▸ DATASET ENTRIES:
────────────────────
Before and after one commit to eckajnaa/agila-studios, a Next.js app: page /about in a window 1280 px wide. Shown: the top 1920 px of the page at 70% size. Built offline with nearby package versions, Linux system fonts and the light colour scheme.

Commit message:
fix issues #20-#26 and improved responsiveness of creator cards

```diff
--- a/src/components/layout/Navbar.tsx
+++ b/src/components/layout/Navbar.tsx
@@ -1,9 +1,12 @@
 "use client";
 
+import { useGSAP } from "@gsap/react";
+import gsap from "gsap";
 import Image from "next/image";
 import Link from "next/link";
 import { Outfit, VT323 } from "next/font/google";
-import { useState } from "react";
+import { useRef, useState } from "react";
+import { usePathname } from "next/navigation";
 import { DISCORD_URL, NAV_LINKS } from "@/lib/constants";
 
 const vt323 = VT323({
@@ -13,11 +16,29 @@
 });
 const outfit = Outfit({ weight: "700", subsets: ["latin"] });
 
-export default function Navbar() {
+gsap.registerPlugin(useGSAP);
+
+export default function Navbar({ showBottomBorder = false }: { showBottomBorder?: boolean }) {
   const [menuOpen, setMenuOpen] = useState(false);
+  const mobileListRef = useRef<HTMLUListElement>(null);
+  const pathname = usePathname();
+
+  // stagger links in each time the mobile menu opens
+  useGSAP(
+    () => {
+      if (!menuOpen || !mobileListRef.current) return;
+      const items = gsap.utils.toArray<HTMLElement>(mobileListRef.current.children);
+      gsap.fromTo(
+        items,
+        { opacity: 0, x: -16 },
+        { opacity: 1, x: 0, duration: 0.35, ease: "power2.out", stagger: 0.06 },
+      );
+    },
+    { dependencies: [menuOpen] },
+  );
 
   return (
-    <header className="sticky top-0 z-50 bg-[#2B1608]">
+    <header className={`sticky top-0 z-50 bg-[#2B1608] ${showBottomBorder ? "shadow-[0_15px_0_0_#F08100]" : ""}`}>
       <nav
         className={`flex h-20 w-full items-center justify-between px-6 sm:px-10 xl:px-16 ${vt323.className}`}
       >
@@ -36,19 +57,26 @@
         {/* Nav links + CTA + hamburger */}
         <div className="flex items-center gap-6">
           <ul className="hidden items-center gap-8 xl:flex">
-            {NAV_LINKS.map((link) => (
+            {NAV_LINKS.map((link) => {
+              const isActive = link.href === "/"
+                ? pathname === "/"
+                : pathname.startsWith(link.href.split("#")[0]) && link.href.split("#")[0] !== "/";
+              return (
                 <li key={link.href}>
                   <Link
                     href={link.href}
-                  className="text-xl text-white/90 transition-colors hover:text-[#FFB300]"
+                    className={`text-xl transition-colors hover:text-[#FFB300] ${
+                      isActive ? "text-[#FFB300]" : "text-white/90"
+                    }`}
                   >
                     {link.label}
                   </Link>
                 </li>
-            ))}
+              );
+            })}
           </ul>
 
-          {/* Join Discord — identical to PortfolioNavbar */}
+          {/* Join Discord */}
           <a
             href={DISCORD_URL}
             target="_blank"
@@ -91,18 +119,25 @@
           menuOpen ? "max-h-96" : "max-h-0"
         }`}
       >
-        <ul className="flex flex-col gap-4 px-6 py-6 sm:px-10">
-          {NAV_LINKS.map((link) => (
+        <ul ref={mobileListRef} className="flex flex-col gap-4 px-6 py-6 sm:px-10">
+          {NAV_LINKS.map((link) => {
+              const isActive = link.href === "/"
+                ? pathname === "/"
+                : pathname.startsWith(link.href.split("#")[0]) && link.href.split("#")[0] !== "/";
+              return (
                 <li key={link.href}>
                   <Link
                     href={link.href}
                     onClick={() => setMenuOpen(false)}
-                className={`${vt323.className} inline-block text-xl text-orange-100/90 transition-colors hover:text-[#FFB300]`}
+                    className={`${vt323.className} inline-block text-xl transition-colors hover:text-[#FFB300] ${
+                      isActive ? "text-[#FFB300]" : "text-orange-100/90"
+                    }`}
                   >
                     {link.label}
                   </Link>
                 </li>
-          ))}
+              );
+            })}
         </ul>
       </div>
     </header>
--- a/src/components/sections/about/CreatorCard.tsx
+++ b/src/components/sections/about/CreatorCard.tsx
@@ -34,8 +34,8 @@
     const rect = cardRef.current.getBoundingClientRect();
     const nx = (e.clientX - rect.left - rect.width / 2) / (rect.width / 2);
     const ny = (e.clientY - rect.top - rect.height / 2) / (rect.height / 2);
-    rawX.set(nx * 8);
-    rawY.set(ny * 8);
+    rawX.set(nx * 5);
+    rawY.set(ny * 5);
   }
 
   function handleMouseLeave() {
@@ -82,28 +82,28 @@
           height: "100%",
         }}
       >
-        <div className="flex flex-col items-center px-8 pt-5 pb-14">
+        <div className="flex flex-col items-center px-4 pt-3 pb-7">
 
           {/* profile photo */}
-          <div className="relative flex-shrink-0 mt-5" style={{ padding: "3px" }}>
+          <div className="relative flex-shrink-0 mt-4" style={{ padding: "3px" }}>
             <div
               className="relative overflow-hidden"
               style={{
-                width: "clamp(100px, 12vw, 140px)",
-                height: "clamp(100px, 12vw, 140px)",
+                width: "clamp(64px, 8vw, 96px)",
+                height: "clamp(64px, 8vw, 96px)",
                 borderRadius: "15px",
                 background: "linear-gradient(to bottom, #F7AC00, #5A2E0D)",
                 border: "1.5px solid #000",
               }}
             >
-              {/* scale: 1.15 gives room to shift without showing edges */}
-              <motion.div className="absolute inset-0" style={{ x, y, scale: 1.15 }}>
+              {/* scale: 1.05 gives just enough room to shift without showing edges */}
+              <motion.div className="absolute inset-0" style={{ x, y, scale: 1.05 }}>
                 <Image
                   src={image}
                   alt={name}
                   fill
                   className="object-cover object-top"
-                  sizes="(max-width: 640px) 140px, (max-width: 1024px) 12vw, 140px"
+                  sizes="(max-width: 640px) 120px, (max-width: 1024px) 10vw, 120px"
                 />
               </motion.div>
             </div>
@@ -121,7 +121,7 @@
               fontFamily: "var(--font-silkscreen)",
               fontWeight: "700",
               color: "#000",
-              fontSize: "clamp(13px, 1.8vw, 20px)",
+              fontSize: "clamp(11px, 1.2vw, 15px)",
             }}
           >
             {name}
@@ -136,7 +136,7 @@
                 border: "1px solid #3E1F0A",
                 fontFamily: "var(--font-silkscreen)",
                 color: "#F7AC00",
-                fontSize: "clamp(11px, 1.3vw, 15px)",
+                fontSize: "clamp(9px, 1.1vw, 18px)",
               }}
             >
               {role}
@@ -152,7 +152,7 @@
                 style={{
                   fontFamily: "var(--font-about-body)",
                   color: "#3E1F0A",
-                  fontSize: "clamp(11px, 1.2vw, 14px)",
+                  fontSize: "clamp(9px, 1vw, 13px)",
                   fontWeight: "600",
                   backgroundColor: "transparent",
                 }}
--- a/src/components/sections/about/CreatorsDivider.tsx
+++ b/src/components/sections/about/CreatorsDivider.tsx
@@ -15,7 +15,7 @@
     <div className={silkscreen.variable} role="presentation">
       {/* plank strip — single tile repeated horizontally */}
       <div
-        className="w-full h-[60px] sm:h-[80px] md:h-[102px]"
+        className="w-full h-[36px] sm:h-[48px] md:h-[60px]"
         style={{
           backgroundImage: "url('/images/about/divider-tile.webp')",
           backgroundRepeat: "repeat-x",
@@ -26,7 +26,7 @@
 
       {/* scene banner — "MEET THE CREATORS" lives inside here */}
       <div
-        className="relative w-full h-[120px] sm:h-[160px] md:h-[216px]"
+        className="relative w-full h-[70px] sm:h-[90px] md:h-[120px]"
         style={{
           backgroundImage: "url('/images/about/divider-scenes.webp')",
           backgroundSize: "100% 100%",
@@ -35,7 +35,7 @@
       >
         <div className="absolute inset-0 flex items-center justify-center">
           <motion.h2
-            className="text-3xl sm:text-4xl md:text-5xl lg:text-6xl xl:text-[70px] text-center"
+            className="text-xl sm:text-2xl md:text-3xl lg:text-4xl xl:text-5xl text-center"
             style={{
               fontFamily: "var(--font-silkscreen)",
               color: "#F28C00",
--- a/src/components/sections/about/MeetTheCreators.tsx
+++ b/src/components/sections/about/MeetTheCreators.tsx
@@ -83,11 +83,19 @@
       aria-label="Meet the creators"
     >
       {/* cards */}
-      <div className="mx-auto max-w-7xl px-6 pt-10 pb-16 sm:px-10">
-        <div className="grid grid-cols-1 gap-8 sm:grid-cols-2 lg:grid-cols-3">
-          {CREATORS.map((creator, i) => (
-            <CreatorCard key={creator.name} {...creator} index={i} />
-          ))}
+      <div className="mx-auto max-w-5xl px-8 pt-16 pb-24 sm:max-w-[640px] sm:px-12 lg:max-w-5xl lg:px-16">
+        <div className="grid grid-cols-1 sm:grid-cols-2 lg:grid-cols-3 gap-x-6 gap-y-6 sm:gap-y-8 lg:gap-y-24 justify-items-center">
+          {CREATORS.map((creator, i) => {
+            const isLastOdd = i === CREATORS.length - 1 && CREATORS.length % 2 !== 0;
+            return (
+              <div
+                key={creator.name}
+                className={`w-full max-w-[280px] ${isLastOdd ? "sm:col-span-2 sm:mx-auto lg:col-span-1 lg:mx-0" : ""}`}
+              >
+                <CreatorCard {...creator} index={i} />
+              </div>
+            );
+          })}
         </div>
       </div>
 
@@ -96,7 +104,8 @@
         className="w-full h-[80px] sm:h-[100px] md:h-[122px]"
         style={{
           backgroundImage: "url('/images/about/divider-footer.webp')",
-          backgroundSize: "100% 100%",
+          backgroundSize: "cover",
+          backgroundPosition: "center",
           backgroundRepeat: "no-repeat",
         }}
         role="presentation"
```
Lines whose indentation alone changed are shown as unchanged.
────────────────────
▸ TO DO:
Please find, in the entries above, every line where "fontSize" occurs, and copy it.

▸ ANSWER AREA:
-              fontSize: "clamp(13px, 1.8vw, 20px)",
+              fontSize: "clamp(11px, 1.2vw, 15px)",
-                fontSize: "clamp(11px, 1.3vw, 15px)",
+                fontSize: "clamp(9px, 1.1vw, 18px)",
-                  fontSize: "clamp(11px, 1.2vw, 14px)",
+                  fontSize: "clamp(9px, 1vw, 13px)",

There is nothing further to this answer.